  • There’s only so much cleaning you can do! I’m always busy and have things to keep me occupied but the thought of being isolated for such a prolonged period is a daunting prospect!

    glad that your treatment is going well I will keep fingers crossed that it continues xx

  • Fingers x for you also,we will all have a sparkling show house for Xmas like you say I have never cleaned so much lol.xx

  • There’s always a positive to be found !! 

  • I say to myself you cant control your feelings but you can try to control your thoughts and behaviours. Having steroids after chemo day did make me active but I kept doing housework and then sitting down for very short periods because you should not over do it. I think I begin to feel isolated when my neighbour moved out and I got negatives thoughts when I began to have problems with my pic line. These two things together affected me mentally, I was fine until then.

  • Hi Kfletch, sorry to hear of your diagnosis. It is so difficult not to google things. I know from past experience when I was going through my treatment. I understand why your consultant has said not to attend work. The risk of infection is so much greater whilst you are going through chemo as it destroys your white blood cells that help you fight infection. Chemo affects everyone differently. I had 8 cycles of EC-T too. I had EC first, that did wipe me out for a few days and then I would perk back up again nearer the next cycle. I found the Docetaxel a lot easier. As my job involved sitting in an open plan office with 3 others I did go back to work after my 3rd cycle but I took it very easy. My risk of infection there was a lot lower as it is a different environment. To help feel less isolated, you could ask friends to pop in for a coffee, go and visit a Macmillan or Maggies centre where you can chat with the volunteers and others that are also in a similar situation, maybe you could take your son with you depending on how he is and if its something he is able to do (sorry I don't know much about autism.)  They also have lots of classes you can do which can be online or at the centres. Does your son have time away from you at school, clubs etc ? That's a good time to do some things you enjoy. Even just going for a walk helps. I used to go sit in Costa to chill. Chatting on hear is always good there is an awake club that people use when they are awake in the middle of the night. How about chatting with family on the phone or over what's app/zoom. I have made friends with a group and we message each other a lot which is great.

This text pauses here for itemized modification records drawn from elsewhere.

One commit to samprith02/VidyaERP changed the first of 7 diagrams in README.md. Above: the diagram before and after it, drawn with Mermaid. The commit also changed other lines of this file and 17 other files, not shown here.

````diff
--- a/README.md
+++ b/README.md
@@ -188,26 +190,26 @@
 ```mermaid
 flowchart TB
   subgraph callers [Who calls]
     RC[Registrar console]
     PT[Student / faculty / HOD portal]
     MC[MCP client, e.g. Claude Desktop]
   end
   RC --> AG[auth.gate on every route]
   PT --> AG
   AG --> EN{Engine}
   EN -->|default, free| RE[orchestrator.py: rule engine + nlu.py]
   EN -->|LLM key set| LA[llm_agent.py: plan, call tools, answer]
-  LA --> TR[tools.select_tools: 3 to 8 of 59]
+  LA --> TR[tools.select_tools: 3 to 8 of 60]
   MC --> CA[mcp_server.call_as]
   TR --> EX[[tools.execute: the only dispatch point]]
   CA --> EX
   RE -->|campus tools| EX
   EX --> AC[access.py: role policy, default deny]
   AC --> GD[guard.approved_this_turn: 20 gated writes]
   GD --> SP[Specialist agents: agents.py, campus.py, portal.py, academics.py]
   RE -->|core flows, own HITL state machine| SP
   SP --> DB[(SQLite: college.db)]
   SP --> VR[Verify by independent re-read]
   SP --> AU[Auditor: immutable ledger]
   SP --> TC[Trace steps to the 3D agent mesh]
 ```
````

    When you go for your chemo sessions, take a bag of goodies with you such as ipad, phone, magazine or book, snacks, drinks etc. I used to take my slippers and a blanket (I did cold cap) so my session were a lot longer. If you want to click on my name you can read my journey and you may find some useful tips in there too :-)

    Wishing you all the best for your treatment.

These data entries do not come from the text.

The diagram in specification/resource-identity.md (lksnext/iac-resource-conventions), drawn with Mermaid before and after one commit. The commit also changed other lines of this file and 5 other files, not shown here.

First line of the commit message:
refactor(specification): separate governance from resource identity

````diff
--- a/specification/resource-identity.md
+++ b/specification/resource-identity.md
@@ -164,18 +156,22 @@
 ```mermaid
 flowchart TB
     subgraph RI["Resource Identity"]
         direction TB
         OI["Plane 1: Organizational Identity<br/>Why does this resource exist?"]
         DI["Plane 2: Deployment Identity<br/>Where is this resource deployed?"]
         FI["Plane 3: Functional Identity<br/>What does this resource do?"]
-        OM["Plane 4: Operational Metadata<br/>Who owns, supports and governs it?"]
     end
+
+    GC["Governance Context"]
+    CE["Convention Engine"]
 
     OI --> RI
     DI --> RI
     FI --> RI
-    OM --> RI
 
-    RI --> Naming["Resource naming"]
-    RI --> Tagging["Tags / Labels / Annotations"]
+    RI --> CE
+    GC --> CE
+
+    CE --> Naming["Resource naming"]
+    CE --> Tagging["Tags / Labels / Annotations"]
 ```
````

    Hugs from cuffcake x x x x x

  • Hi Cuffcake,

    Thankyou for your words of advise, I know if I put on my “nursing hat” that I would be saying the same as the consultant when it comes to attending work particularly in healthcare where enclosed environments seem to be a breeding ground for all sorts of bugs, coughs and colds but hearing it as a patient is a different matter and I have never been very good at taking my own advise!

    I am lucky to have a very lovely neighbour who had already started making plans to get me out and about once a week, I do have friends that are able to pop in and see me but as we are all nurses they may not be able to visit due to infection risk also. I think because it’s winter it seems worse as nights will be drawing in and the weather is getting colder, maybe sitcoms, baths and fluffy socks will be the way to go!

    my son bless him does not like to leave the house too much as he finds it anxiety inducing but he was very good after my operation and used to insist that I went for a walk every day. He also attends school which is important for his socialisation skills and gives me some time to go out and about if I feel up to it. 

    Thank you for the “chemo survival kit” ideas! My consultant seems to think that the EC will be quick ( half an hour according to him) but we all know that these things never go to plan!